Web page edit records:
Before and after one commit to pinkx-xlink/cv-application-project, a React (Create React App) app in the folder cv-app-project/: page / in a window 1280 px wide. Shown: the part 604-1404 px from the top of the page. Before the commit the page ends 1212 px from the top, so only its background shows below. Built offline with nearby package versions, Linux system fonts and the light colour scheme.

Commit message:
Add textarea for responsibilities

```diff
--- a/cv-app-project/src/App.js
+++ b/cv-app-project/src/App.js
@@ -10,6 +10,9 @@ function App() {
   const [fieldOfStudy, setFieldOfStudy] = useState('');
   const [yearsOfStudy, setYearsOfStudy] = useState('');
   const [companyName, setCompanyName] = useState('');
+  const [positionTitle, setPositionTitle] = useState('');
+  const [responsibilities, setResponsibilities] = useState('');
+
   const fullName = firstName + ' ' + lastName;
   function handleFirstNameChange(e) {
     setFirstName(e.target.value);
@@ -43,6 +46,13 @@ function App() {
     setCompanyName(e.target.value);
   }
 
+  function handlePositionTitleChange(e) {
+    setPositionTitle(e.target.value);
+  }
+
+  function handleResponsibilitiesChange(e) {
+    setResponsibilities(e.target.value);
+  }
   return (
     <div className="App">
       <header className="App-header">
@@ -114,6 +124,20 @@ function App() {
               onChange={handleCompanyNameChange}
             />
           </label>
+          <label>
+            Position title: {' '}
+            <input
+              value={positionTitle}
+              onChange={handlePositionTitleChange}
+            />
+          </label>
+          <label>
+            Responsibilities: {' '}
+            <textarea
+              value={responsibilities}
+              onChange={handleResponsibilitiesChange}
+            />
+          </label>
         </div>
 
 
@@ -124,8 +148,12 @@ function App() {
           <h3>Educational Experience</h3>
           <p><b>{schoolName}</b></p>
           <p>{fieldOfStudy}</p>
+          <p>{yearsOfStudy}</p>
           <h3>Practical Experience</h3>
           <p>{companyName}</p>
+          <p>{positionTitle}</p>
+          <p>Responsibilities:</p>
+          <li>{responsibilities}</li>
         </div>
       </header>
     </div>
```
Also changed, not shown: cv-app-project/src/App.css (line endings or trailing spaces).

Your objective: An exact copy of every line above is needed.

Result of the exercise:
Before and after one commit to pinkx-xlink/cv-application-project, a React (Create React App) app in the folder cv-app-project/: page / in a window 1280 px wide. Shown: the part 604-1404 px from the top of the page. Before the commit the page ends 1212 px from the top, so only its background shows below. Built offline with nearby package versions, Linux system fonts and the light colour scheme.

Commit message:
Add textarea for responsibilities

```diff
--- a/cv-app-project/src/App.js
+++ b/cv-app-project/src/App.js
@@ -10,6 +10,9 @@ function App() {
   const [fieldOfStudy, setFieldOfStudy] = useState('');
   const [yearsOfStudy, setYearsOfStudy] = useState('');
   const [companyName, setCompanyName] = useState('');
+  const [positionTitle, setPositionTitle] = useState('');
+  const [responsibilities, setResponsibilities] = useState('');
+
   const fullName = firstName + ' ' + lastName;
   function handleFirstNameChange(e) {
     setFirstName(e.target.value);
@@ -43,6 +46,13 @@ function App() {
     setCompanyName(e.target.value);
   }
 
+  function handlePositionTitleChange(e) {
+    setPositionTitle(e.target.value);
+  }
+
+  function handleResponsibilitiesChange(e) {
+    setResponsibilities(e.target.value);
+  }
   return (
     <div className="App">
       <header className="App-header">
@@ -114,6 +124,20 @@ function App() {
               onChange={handleCompanyNameChange}
             />
           </label>
+          <label>
+            Position title: {' '}
+            <input
+              value={positionTitle}
+              onChange={handlePositionTitleChange}
+            />
+          </label>
+          <label>
+            Responsibilities: {' '}
+            <textarea
+              value={responsibilities}
+              onChange={handleResponsibilitiesChange}
+            />
+          </label>
         </div>
 
 
@@ -124,8 +148,12 @@ function App() {
           <h3>Educational Experience</h3>
           <p><b>{schoolName}</b></p>
           <p>{fieldOfStudy}</p>
+          <p>{yearsOfStudy}</p>
           <h3>Practical Experience</h3>
           <p>{companyName}</p>
+          <p>{positionTitle}</p>
+          <p>Responsibilities:</p>
+          <li>{responsibilities}</li>
         </div>
       </header>
     </div>
```
Also changed, not shown: cv-app-project/src/App.css (line endings or trailing spaces).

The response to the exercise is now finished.